BEGIN Dataset records

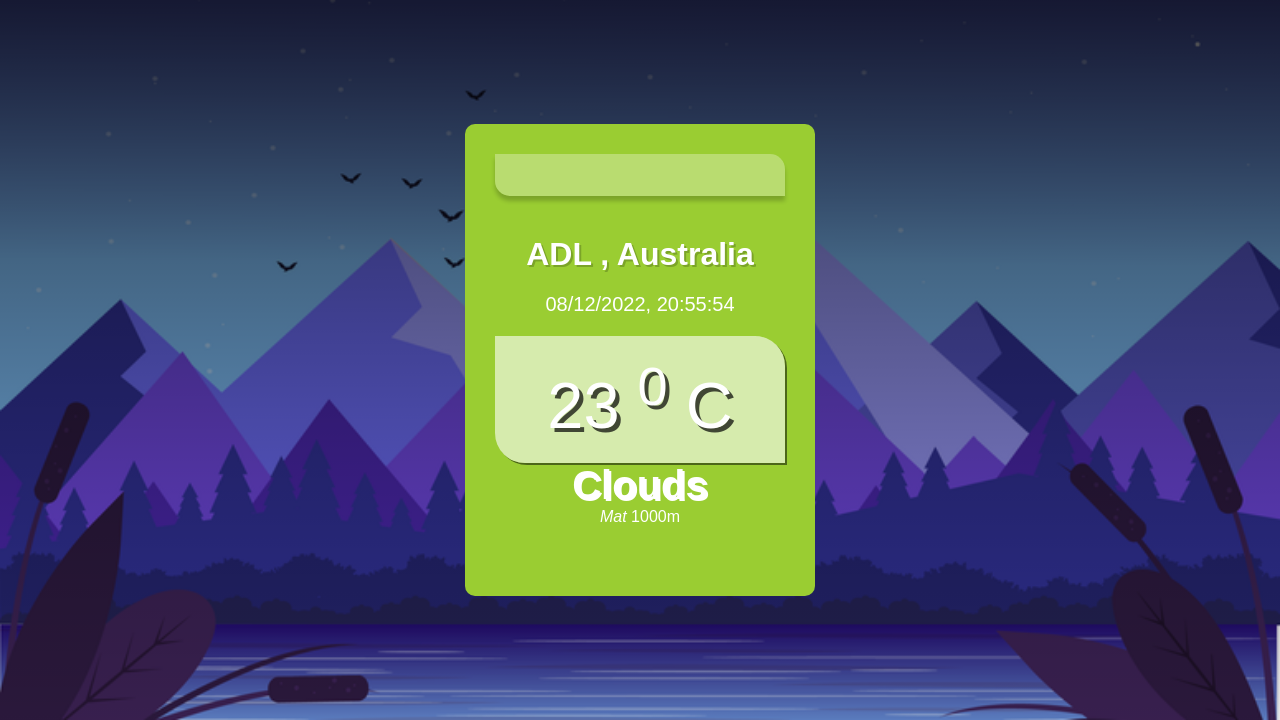
Repository: andrewhuynh561/weather-app-1
Page: index.html
An editor plug-in stored every save of this project. The page is shown before and after the next save, followed by the edit.
The browser window is 1280 px wide. The pictures show the whole page.

Above is the page before, as saved 2022-12-08 21:14:28.

### index.html
<!DOCTYPE html>
<html lang="en">
<head>
    <meta charset="UTF-8">
    <meta http-equiv="X-UA-Compatible" content="IE=edge">
    <meta name="viewport" content="width=device-width, initial-scale=1.0">
    <title>Weather app</title>
    <link
     rel="stylesheet"
     href="https://cdnjs.cloudflare.com/ajax/libs/font-awesome/6.0.0-beta2/css/all.min.css"
     integrity="sha512-YWzhKL2whUzgiheMoBFwW8CKV4qpHQAEuvilg9FAn5VJUDwKZZxkJNuGM4XkWuk94WCrrwslk8yWNGmY1EduTA=="
     crossorigin="anonymous"
     referrerpolicy="no-referrer">
    <link rel="stylesheet" href="style.css">
</head>
<body>
    <div id="weather">
        <input type="text" class="search">
        <div class="content">
            <h1 class="capital">
                <span class="city">ADL</span>
                <span>,</span>
                <span class="country">Australia</span>
            </h1>

            <div class="time">08/12/2022, 20:55:54</div>

            <div class="temperature">
                <span class="value">23 <sup>0</sup> C</span>
            </div>

            <div class="short-desc">Clouds</div>

            <div class="more-desc">
                <div class="visibility">
                    <i>Mat</i>
                    <span>1000m</span>
                </div>
            </div>
        </div>
    </div>

</body>
</html>

### style.css
*{
    margin: 0;
    padding: 0;
    box-sizing: border-box;
}
body{
    font-family: sans-serif;
    height: 100vh;
    display: flex;
    justify-content: center;
    align-items: center;
    background: linear-gradient(to bottom, rgba(0,0,0,0.7),rgba(0,0,0,0.1)),url(./image/222.png)  no-repeat center/cover;
}

#weather{
    width: 350px;
    border-radius:10px ;
    padding: 30px 30px;
    background: yellowgreen;
}

.search{
    width: 100%;
    padding: 10px 20px;
    border: none;
    outline: none;
    background: rgba(255,255,255,0.3);
    border-radius: 0 15px 0 15px;
    box-shadow:0 5px 4px rgba(0,0,0,0.2);
    transition:0.4s ;
    font-size: 19px;
}
.search:focus{
    background: rgba(255,255,255,0.7);
    border-radius: 15px 0 15px 0;
}
.content{
    text-align: center;
    color: white;
    margin: 40px 0;
}
.capital{
    text-shadow: 2px 2px rgba(0,0,0,0.2);
}
.time{
    margin: 20px 0;
    font-size: 15pt;
}
.temperature{
    font-size: 65px;
    text-shadow: 4px 4px rgba(0,0,0,0.7);
    background: rgba(255,255,255,0.6);
    box-shadow: 2px 2px rgba(0,0,0,0.5);
    border: none;
    border-radius: 0 30px;
    padding: 20px;
}
.short-desc{
    font-size: 40px;
    font-weight: bold;
    text-shadow: 2px 2px;

}

After the next save:
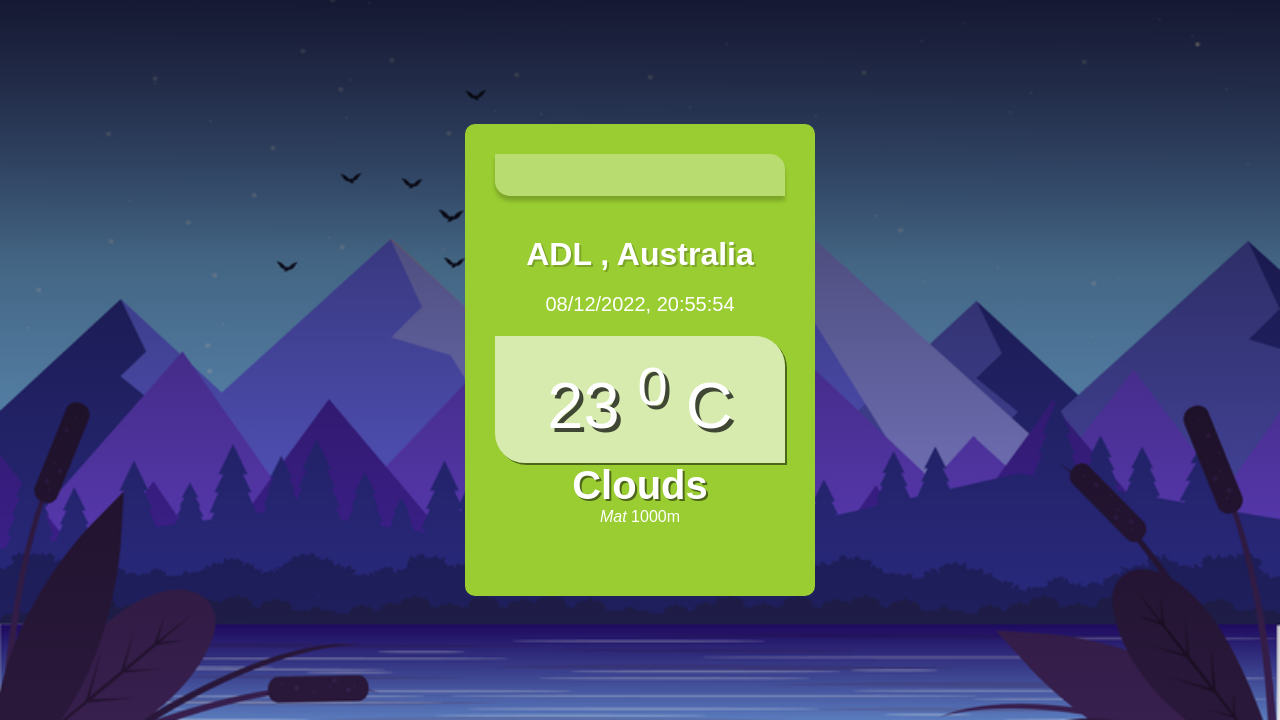
Saved 10 s later.
--- a/style.css
+++ b/style.css
@@ -58,6 +58,6 @@ body{
 .short-desc{
     font-size: 40px;
     font-weight: bold;
-    text-shadow: 2px 2px;
+    text-shadow: 2px 2px rgba(0,0,0,0.5);
 
 }
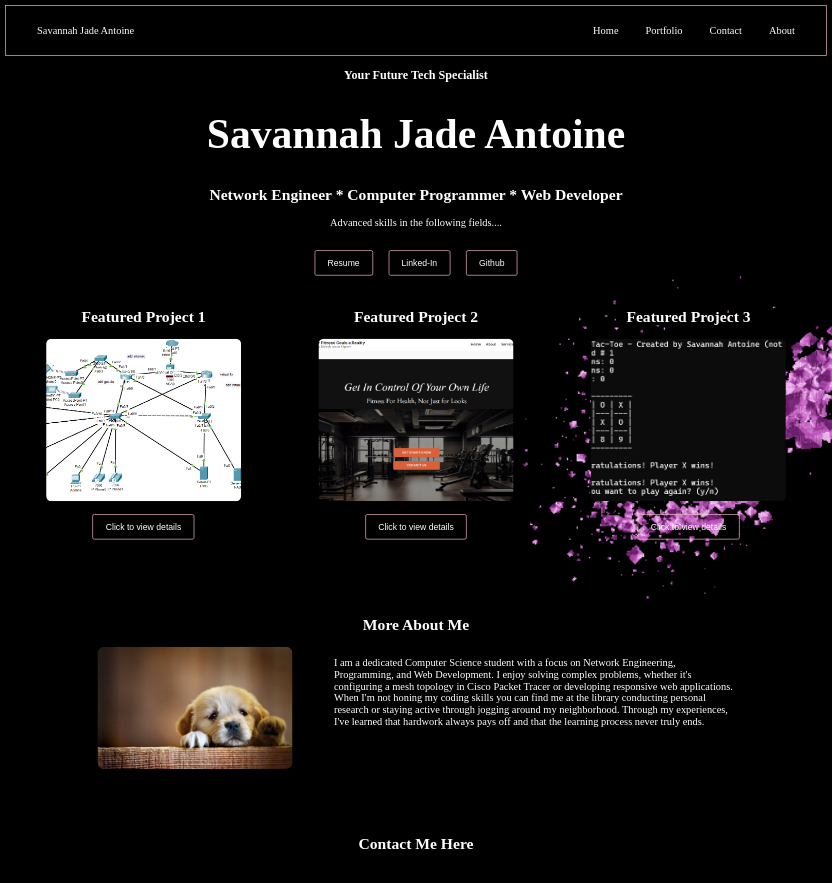
Repository: Savannah-Antoine/Savannah-Antoine
Page: index.html
These files come from the project's save history. The page is drawn as it stood at one moment and after the next save; the edit follows.
The browser window is 1280 px wide. The pictures show the whole page, at 65% of full size.

Above is the page before, as saved 2026-05-15 15:24:31.

### index.html
<!DOCTYPE html>
<html lang="en">
<head>
    <meta charset="UTF-8">
    <meta name="viewport" content="width=device-width, initial-scale=1.0">
    <link rel = "stylesheet" href = "./styles/index.css" />
    <link rel = "stylesheet" href = "./styles/globals.css" />
    <title>Savannah Jade Antoine Portfolio</title>
</head>
<body>
<header>
    <nav>
        <ul class = "homeButton">
           <li><a href = "index.html">Savannah Jade Antoine</a></li>
        </ul>
        <ul class = "navigation">
  <li><a href="index.html">Home</a></li>
  <li><a href="#PortfolioSection">Portfolio</a></li>
  <li><a href="#ContactMe">Contact</a></li>
  <li><a href="#AboutMe">About</a></li>
</ul>

</nav>
<h3>Your Future Tech Specialist</h3>
<h1> Savannah Jade Antoine</h1>
<h2>Network Engineer * Computer Programmer * Web Developer</h2>
<p> Advanced skills in the following fields....</p>
<div class = "infoButtons">
<a href = "Savannah Jade Resume (1).pdf"><button>Resume</button></a>
<a href = "www.linkedin.com/in/savannah-antoine-ab0756390"><button>Linked-In</button></a>
<button>Github</button>
</div>

</header>
<main class = "container">
<section id = "PortfolioSection" class = "project-card">

<h2>Featured Project 1</h2>
<img src = "./assets/images/Project1.png" alt = "First Portfolio placeholder image" />
<p><a href = "./pages/project-name-1.html"><button>Click to view details</button></a>
</section>


<section class = "project-card">
<h2>Featured Project 2</h2>
<img src = "./assets/images/Project2.png" alt = "Second Portfolio placeholder image" />
<p><a href = "./pages/project-name-2.html"><button>Click to view details</button></a>
</section>
<section class = "project-card">
<h2>Featured Project 3</h2>
<img src = "./assets/images/Project3.png" alt = "Third Portfolio placeholder image" />
<p><a href = "./pages/project-name-3.html"><button>Click to view details</button></a>
</section>

<section id = "AboutMe">
<h2>More About Me</h2>
<div  class = "aboutMe"> <img src = "./assets/images/profilepic.jpg" alt = "profile picture" />

<p>I am a dedicated Computer Science student with a focus on Network Engineering, Programming, and Web Development.
I enjoy solving complex problems, whether it's configuring a mesh topology in Cisco Packet Tracer or developing responsive web applications.
When I'm not honing my coding skills you can find me at the library conducting personal research or staying active through jogging around my neighborhood.
Through my experiences, I've learned that hardwork always pays off and that the learning process never truly ends.
</P>
</div>
</section>

<section id = "ContactMe">
<h2>Contact Me Here</h2>

</section>



</main>

</body>
</html>

### styles/index.css
.container{
  display: flex;
    flex-direction: column;
    align-items: center;
    gap: 2rem;
    padding: 1.2rem;

}
#AboutMe{
  text-align: center;
  justify-content: center;


}
.aboutMe{
    display: flex;
    flex-direction: column;      /* Side-by-side */
    align-items: center;
    text-align: left;       /* Vertically centers image and text */
    gap: 2rem;
}


.navigation {
    display: grid;
    grid-template-columns: repeat(2, 1fr);
    gap: 0.6rem;
    text-align: right;
}


body h1{
    font-size: 2.5rem;

}

img{
    width: 100%;
    max-width: 400px;
    height: auto;
}

@media screen and (min-width: 768px)
{




    #AboutMe img {
        width: 300px;
        border-radius: 10px;
    }
   body h1 {
        font-size: 4rem;
    }
    .container {
        flex-direction: row;
        flex-wrap: wrap;
        align-items: flex-start;
        justify-content: space-around;
    }
    .project-card {
        width: 30%;
        width:300px;
        min-width: 250px;
        text-align: center;
    }
    .project-card img{
       width: 100%;
    height: 250px;
    object-fit: cover;
    object-position: top;
    border-radius: 0.5rem;


    }


    .navigation{
        display:flex;
    }

}


@media screen and (min-width: 1000px)
{
    .container {
        margin: 0 auto;
    }
    .aboutMe {
        flex-direction: row;
        justify-content: center;
        align-items: flex-start;
        text-align: left;
        gap: 4rem;

    }
    #AboutMe
    {
        padding: 50px 10%;
        text-align: center;
        align-items:center;
        justify-content: center;
      max-width: 1000px;
    }

}

### styles/globals.css
body {
    background-color: black;
  background-image: url(/assets/images/background-pic.gif);
  background-repeat: no-repeat;
  background-size: cover;
  color: white;
  font-size: 1rem;
  text-align: center;
}



.homeButton{
  order: -1;
  list-style-type: none;
  margin: 0;
  padding: 0;
  display: flex;
  justify-content: left;

}


nav {
    display: flex;
    justify-content: space-between;
    align-items: center;
    padding: 1rem 2rem;

    border: 0.1rem solid pink;
    cursor: pointer;


}



nav ul {
    display: flex;
    list-style: none;
    gap: 1rem;
    margin: 0;
    padding: 0;
}
button {
    padding: 0.7rem 1.2rem;
    background-color: transparent;
    color: white;
    border: 0.1rem solid pink;
    cursor: pointer;
    transition: all 0.3s ease;
    border-radius: 0.2rem;
    gap: 1rem;
}
button:hover {
    background-color: pink;
    color: rgb(31, 1, 31);
    transform: translateY(-3px);
    box-shadow: 0 0.3rem 1rem rgba(255, 255, 255, 0.3);
}

.infoButtons {
    display: flex;
    justify-content: center;
    gap: 1.5rem;
    margin-top: 1.4rem;
    min-width: 100px;
    padding: 0.7rem 0.9rem;
}

li a {
  display: block;
  color: white;
  padding: 0.8rem 1rem;
  text-decoration: none;
}

ul li a:hover {
 background-color: pink;
  color: rgb(31, 1, 31);
  box-shadow: 0 0.5rem 0.9rem rgba(255, 255, 255, 0.3)
}

h1{

  font-size: 4rem;
}

After the next save:
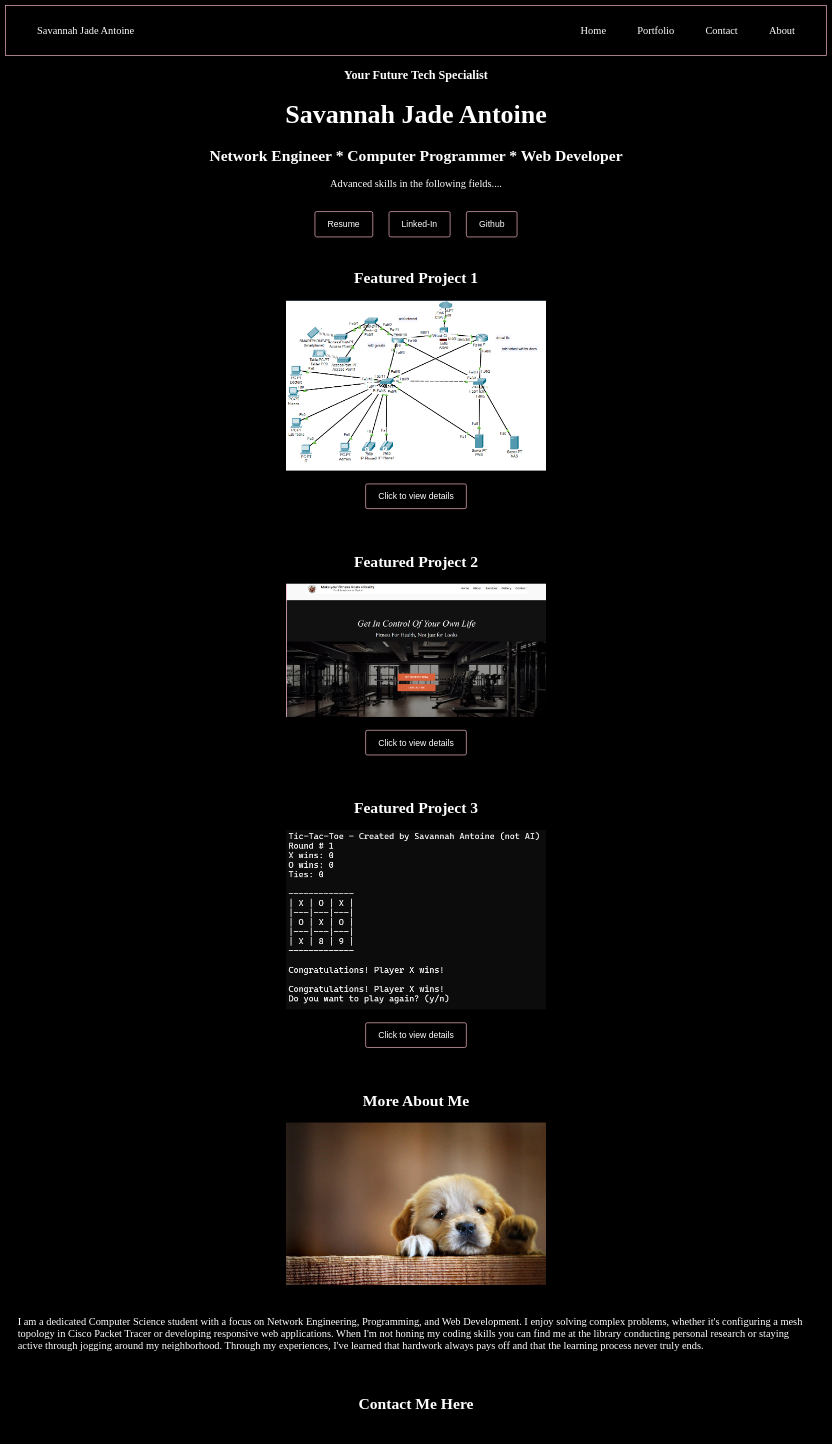
Saved 2 min 58 s later.
--- a/styles/index.css
+++ b/styles/index.css
@@ -21,12 +21,7 @@
 }
 
 
-.navigation {
-    display: grid;
-    grid-template-columns: repeat(2, 1fr);
-    gap: 0.6rem;
-    text-align: right;
-}
+
 
 
 body h1{
@@ -39,70 +34,3 @@ img{
     max-width: 400px;
     height: auto;
 }
-
-@media screen and (min-width: 768px)
-{
-
-
-
-
-    #AboutMe img {
-        width: 300px;
-        border-radius: 10px;
-    }
-   body h1 {
-        font-size: 4rem;
-    }
-    .container {
-        flex-direction: row;
-        flex-wrap: wrap;
-        align-items: flex-start;
-        justify-content: space-around;
-    }
-    .project-card {
-        width: 30%;
-        width:300px;
-        min-width: 250px;
-        text-align: center;
-    }
-    .project-card img{
-       width: 100%;
-    height: 250px;
-    object-fit: cover;
-    object-position: top;
-    border-radius: 0.5rem;
-
-
-    }
-
-
-    .navigation{
-        display:flex;
-    }
-
-}
-
-
-@media screen and (min-width: 1000px)
-{
-    .container {
-        margin: 0 auto;
-    }
-    .aboutMe {
-        flex-direction: row;
-        justify-content: center;
-        align-items: flex-start;
-        text-align: left;
-        gap: 4rem;
-
-    }
-    #AboutMe
-    {
-        padding: 50px 10%;
-        text-align: center;
-        align-items:center;
-        justify-content: center;
-      max-width: 1000px;
-    }
-
-}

END Dataset records

_Exercise instructions_
From the data above, output exactly the lines between the one containing "<button>Github</button>" and the one containing "<h2>Featured Project 3</h2>", counting both of them.

_Response to this task_
<button>Github</button>
</div>

</header>
<main class = "container">
<section id = "PortfolioSection" class = "project-card">

<h2>Featured Project 1</h2>
<img src = "./assets/images/Project1.png" alt = "First Portfolio placeholder image" />
<p><a href = "./pages/project-name-1.html"><button>Click to view details</button></a>
</section>


<section class = "project-card">
<h2>Featured Project 2</h2>
<img src = "./assets/images/Project2.png" alt = "Second Portfolio placeholder image" />
<p><a href = "./pages/project-name-2.html"><button>Click to view details</button></a>
</section>
<section class = "project-card">
<h2>Featured Project 3</h2>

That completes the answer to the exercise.